WORK INSTRUCTION
Scan the data below for lines holding the word "keys", and copy each line found.

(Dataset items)

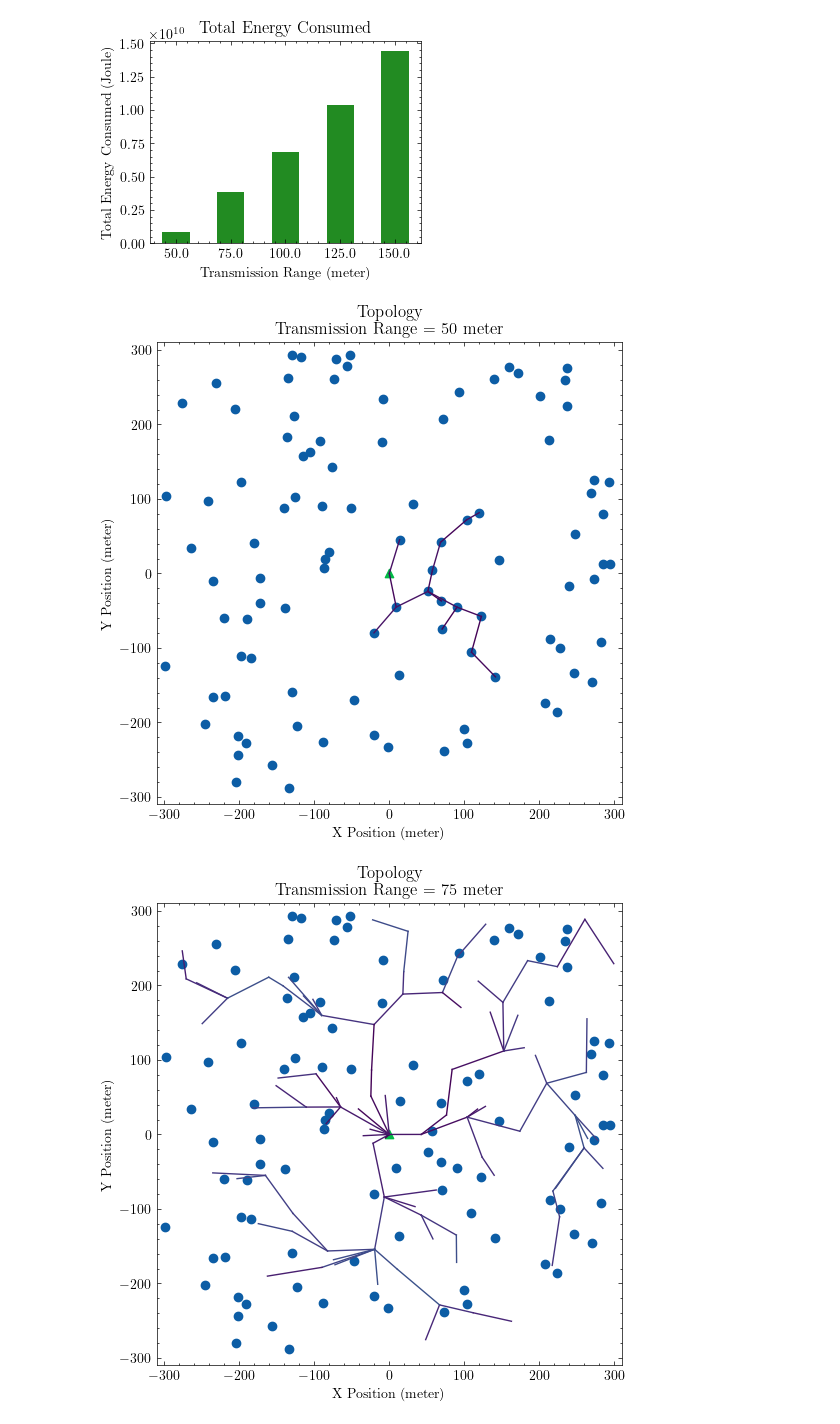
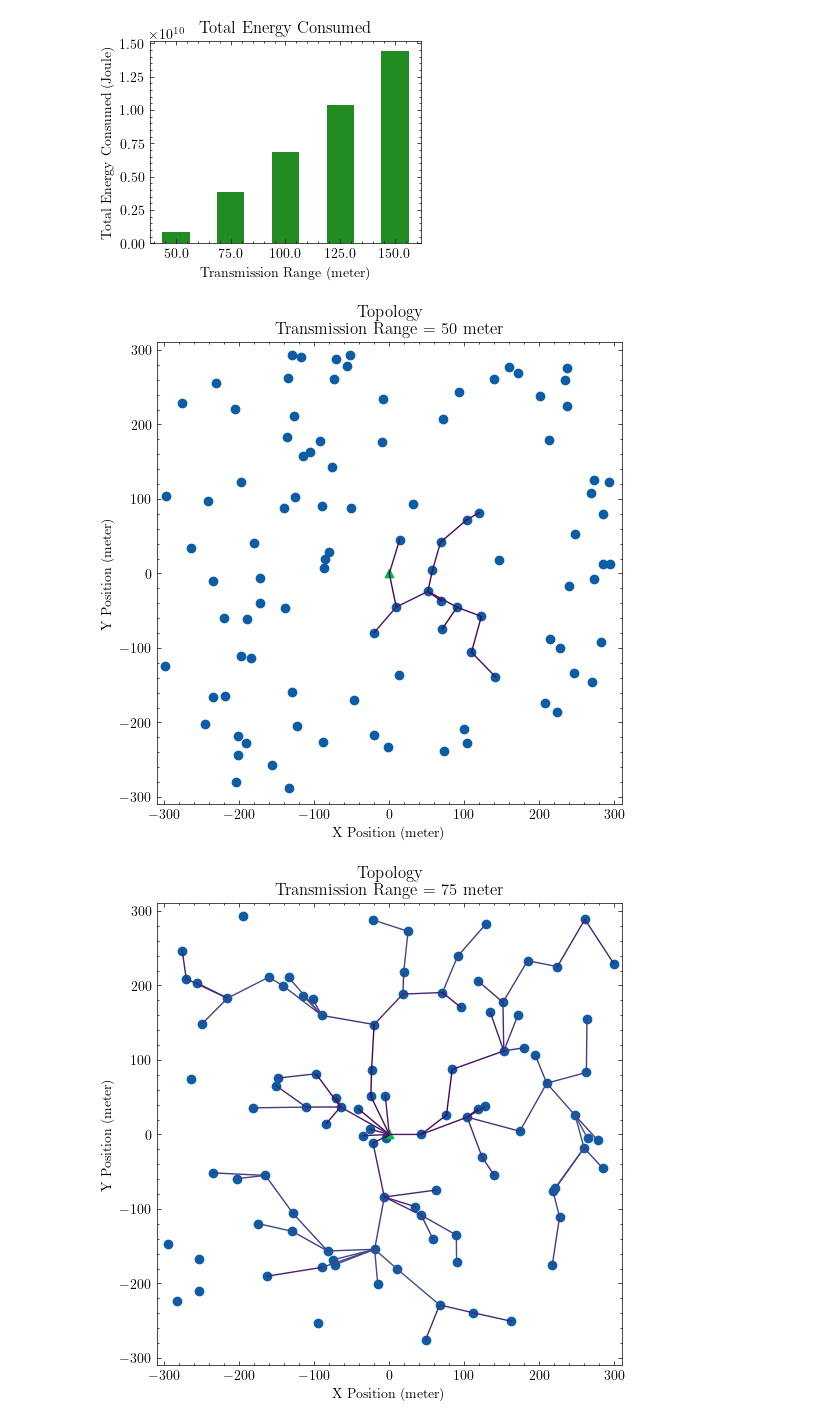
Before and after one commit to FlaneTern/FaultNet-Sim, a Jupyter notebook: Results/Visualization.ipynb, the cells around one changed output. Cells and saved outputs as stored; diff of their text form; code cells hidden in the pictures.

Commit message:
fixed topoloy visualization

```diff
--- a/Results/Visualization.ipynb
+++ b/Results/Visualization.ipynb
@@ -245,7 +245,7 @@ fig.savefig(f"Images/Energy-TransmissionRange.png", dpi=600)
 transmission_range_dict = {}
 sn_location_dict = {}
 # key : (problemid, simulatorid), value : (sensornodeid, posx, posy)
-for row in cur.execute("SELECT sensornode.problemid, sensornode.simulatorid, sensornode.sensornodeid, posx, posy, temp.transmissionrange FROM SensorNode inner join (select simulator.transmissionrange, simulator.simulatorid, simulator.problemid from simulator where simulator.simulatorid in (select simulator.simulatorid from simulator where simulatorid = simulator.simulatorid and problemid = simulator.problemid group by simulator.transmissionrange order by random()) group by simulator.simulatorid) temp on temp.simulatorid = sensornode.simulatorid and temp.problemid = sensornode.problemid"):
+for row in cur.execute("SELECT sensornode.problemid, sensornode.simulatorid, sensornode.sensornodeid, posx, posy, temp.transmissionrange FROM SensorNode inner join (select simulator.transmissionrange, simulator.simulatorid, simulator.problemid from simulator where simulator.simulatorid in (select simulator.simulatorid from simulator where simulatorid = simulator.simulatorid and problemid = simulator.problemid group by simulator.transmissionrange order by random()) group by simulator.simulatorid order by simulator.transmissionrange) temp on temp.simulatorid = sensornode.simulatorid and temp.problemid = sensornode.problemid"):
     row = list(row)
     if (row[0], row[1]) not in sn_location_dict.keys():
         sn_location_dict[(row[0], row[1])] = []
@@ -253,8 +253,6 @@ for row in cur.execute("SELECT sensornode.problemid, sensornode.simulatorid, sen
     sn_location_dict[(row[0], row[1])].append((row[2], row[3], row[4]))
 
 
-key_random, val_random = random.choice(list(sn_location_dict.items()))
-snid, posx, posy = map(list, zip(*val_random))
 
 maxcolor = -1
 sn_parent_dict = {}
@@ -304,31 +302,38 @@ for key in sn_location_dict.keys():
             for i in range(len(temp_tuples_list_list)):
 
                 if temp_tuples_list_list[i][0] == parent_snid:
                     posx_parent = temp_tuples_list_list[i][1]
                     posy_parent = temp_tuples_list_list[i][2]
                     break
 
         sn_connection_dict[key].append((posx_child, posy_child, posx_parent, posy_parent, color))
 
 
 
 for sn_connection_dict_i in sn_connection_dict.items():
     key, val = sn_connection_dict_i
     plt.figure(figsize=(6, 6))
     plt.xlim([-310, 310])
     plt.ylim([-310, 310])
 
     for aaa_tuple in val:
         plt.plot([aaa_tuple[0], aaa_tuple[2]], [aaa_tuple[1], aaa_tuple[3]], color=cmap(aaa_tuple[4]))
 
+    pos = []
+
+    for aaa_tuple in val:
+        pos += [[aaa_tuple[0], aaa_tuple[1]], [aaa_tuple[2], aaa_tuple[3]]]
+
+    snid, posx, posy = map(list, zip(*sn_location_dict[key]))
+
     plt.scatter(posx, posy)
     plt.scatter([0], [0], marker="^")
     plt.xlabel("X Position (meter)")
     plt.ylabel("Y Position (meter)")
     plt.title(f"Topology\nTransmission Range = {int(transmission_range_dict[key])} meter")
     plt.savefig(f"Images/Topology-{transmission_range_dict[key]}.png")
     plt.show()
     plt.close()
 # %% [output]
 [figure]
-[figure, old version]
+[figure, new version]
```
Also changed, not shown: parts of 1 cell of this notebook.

SOLUTION BELOW
     if (row[0], row[1]) not in sn_location_dict.keys():
@@ -304,31 +302,38 @@ for key in sn_location_dict.keys():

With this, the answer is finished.